Raymond Ningeocheak’s family in Coral Harbour want him back home from the Embassy West senior living facility in Ottawa.
“He’s not being well taken care of,” said daughter Sarah Netser, who adds that her 80-year-old father would benefit from being around family and having country food.
Ningeocheak served as second vice-president with Nunavut Tunngavik Inc. for many years and has been receiving care in Ottawa for the past year.
The challenge according to Netser is that Ningeocheak’s doctor wants to see the Elder for another appointment before clearing him to leave. Without medical clearance, the Government of Nunavut won’t pay to fly Ningeocheak home. The only other option is his family signing a waiver and finding a way to cover his flights and medical needs themselves.
Without knowing when her father will be able to get this next appointment, Netser wants to find any help she can to get Ningeocheak home in Coral Harbour. She planned to ask NTI and Kivalliq Inuit Association for help, estimating the costs would be upwards of $45,000.
“He’s been wanting to go home for a long time,” said Netser.

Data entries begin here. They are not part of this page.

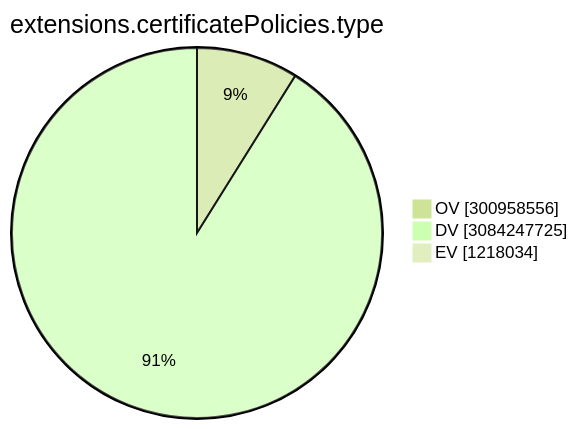
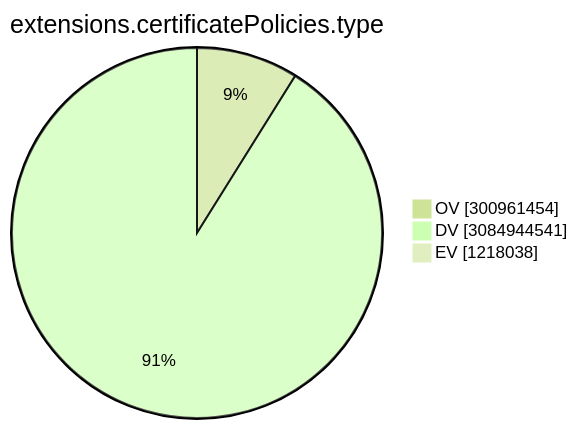
The ninth of 15 diagrams in TOTAL/README.md (christiankrug/ctmonitor_visualization), drawn with Mermaid (forest theme) before and after one commit. The commit also changed other lines of this file, not shown here.

````diff
--- a/TOTAL/README.md
+++ b/TOTAL/README.md
@@ -3103,7 +3103,7 @@
 ```mermaid
 pie showData
 title extensions.certificatePolicies.type
-"OV" :300958556
-"DV" :3084247725
-"EV" :1218034
+"OV" :300961454
+"DV" :3084944541
+"EV" :1218038
 ```
````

John Main, minister of health, stated in an email that the Government of Nunavut is unable to comment on individual cases, but explained that if a resident is medically cleared, community health staff work with the family to establish a plan of care based on community capacity and available resources.
In situations where Elders or families choose to continue with repatriation against medical advice, the Home, Community, and Continuing Care division provides the individual with a waiver to sign, which outlines what was determined in the care meeting.

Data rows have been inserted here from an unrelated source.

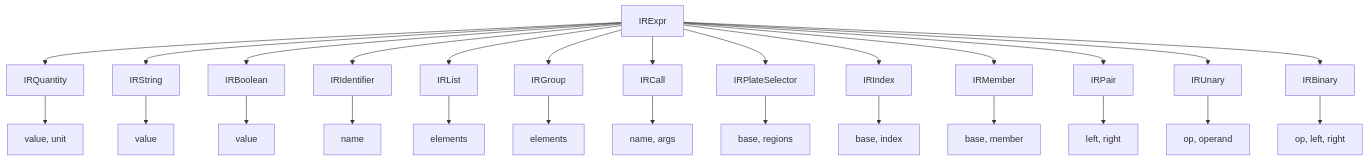
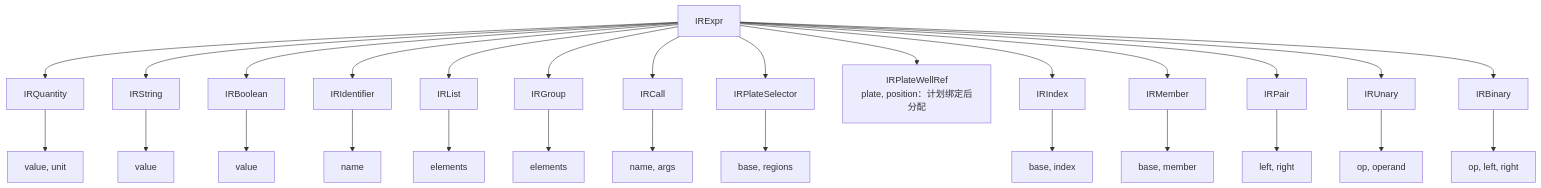
One commit to culsma/culsma changed the fifth of 6 diagrams in docs/architecture/pipeline/ir_structure_diagrams.md. Above: the diagram before and after it, drawn with Mermaid. The commit also changed other lines of this file and 37 other files, not shown here.

````diff
--- a/docs/architecture/pipeline/ir_structure_diagrams.md
+++ b/docs/architecture/pipeline/ir_structure_diagrams.md
@@ -144,60 +144,62 @@
 ```mermaid
 flowchart TB
     Expr["IRExpr"]
 
     Quantity["IRQuantity"]
     String["IRString"]
     Boolean["IRBoolean"]
     Identifier["IRIdentifier"]
     List["IRList"]
     Group["IRGroup"]
     Call["IRCall"]
     PlateSelector["IRPlateSelector"]
+    PlateWellRef["IRPlateWellRef<br/>plate, position：计划绑定后分配"]
     Index["IRIndex"]
     Member["IRMember"]
     Pair["IRPair"]
     Unary["IRUnary"]
     Binary["IRBinary"]
 
     QuantityFields["value, unit"]
     StringFields["value"]
     BooleanFields["value"]
     IdentifierFields["name"]
     ListFields["elements"]
     GroupFields["elements"]
     CallFields["name, args"]
     PlateSelectorFields["base, regions"]
     IndexFields["base, index"]
     MemberFields["base, member"]
     PairFields["left, right"]
     UnaryFields["op, operand"]
     BinaryFields["op, left, right"]
 
     Expr --> Quantity
     Expr --> String
     Expr --> Boolean
     Expr --> Identifier
     Expr --> List
     Expr --> Group
     Expr --> Call
     Expr --> PlateSelector
+    Expr --> PlateWellRef
     Expr --> Index
     Expr --> Member
     Expr --> Pair
     Expr --> Unary
     Expr --> Binary
 
     Quantity --> QuantityFields
     String --> StringFields
     Boolean --> BooleanFields
     Identifier --> IdentifierFields
     List --> ListFields
     Group --> GroupFields
     Call --> CallFields
     PlateSelector --> PlateSelectorFields
     Index --> IndexFields
     Member --> MemberFields
     Pair --> PairFields
     Unary --> UnaryFields
     Binary --> BinaryFields
 ```
````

“If the resident has not been medically cleared, the Government of Nunavut is unable to pay or help the resident return,” stated Main.

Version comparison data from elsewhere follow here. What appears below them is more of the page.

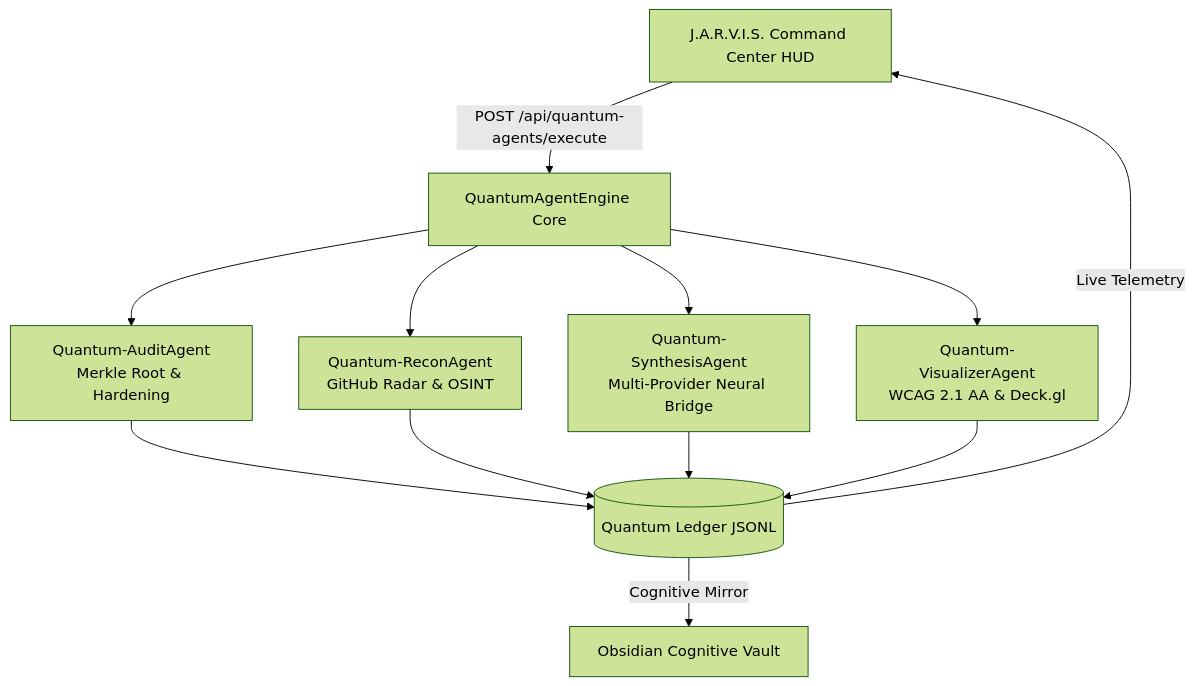
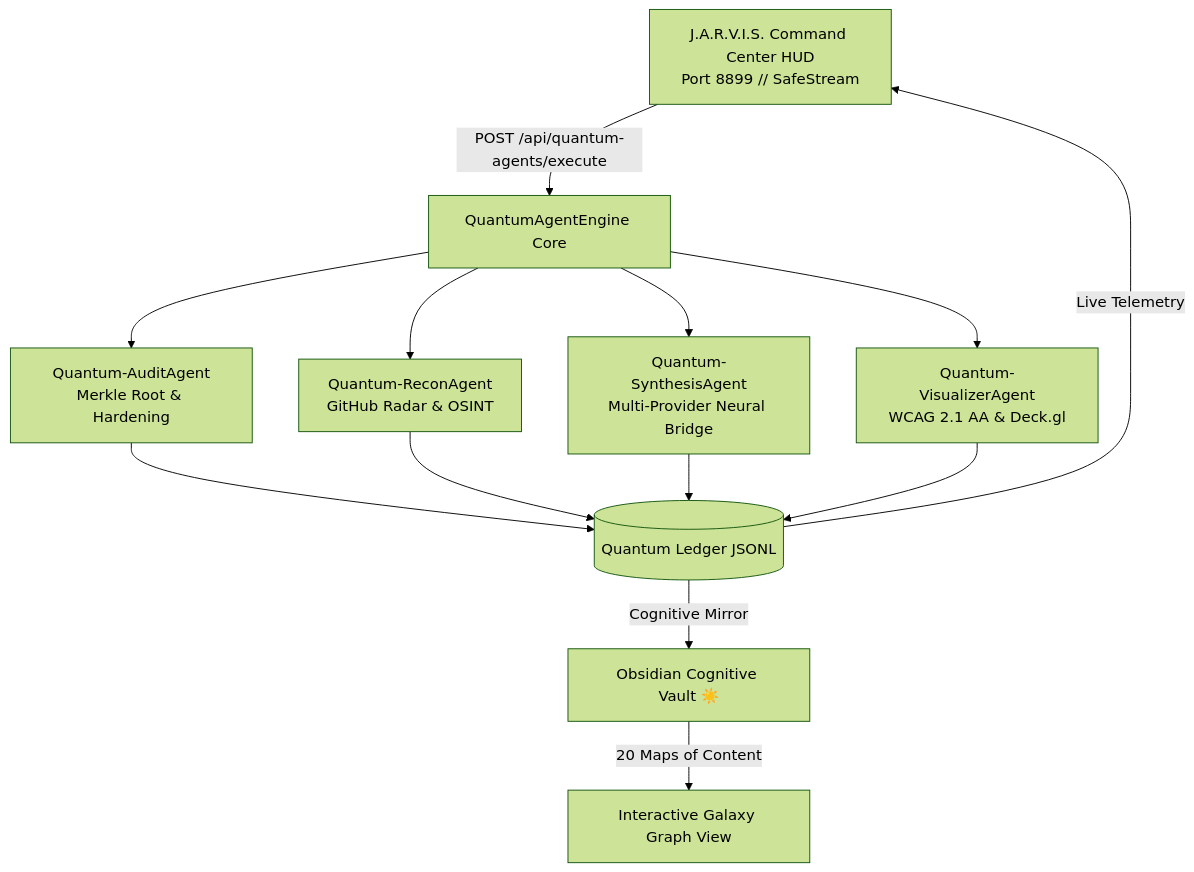
Before and after one commit to robertoatila/jarvis-skill-registry: the diagram in README.md, drawn with Mermaid (forest theme). The commit also changed other lines of this file, not shown here.

Commit message:
docs(readme): upgrade to 100k+ star standard with verified metrics, star history, and full visual architecture

````diff
--- a/README.md
+++ b/README.md
@@ -84,14 +91,15 @@
 ```mermaid
 graph TD
-    HUD[J.A.R.V.I.S. Command Center HUD] -->|POST /api/quantum-agents/execute| Engine[QuantumAgentEngine Core]
+    HUD[J.A.R.V.I.S. Command Center HUD<br/>Port 8899 // SafeStream] -->|POST /api/quantum-agents/execute| Engine[QuantumAgentEngine Core]
     Engine --> A1[Quantum-AuditAgent<br/>Merkle Root & Hardening]
     Engine --> A2[Quantum-ReconAgent<br/>GitHub Radar & OSINT]
     Engine --> A3[Quantum-SynthesisAgent<br/>Multi-Provider Neural Bridge]
     Engine --> A4[Quantum-VisualizerAgent<br/>WCAG 2.1 AA & Deck.gl]
     A1 --> Ledger[(Quantum Ledger JSONL)]
     A2 --> Ledger
     A3 --> Ledger
     A4 --> Ledger
     Ledger -->|Live Telemetry| HUD
-    Ledger -->|Cognitive Mirror| Obsidian[Obsidian Cognitive Vault]
+    Ledger -->|Cognitive Mirror| Obsidian[Obsidian Cognitive Vault ☀️]
+    Obsidian -->|20 Maps of Content| Galaxy[Interactive Galaxy Graph View]
 ```
````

“The waiver confirms understanding that the individual was placed in care based on their assessed needs, which cannot be met by the community, and the choice to discharge the individual from the recommended care is against medical advice. Upon signing the waiver, the individual/family assumes responsibility for care and are responsible for arranging repatriation and providing the required care.”
Main went on to emphasize that Elders are placed in out-of-territory care because the available in-territory care and support was determined to be insufficient.
“Repatriation against medical advice comes with increased risk to a client’s health and well-being,” stated Main.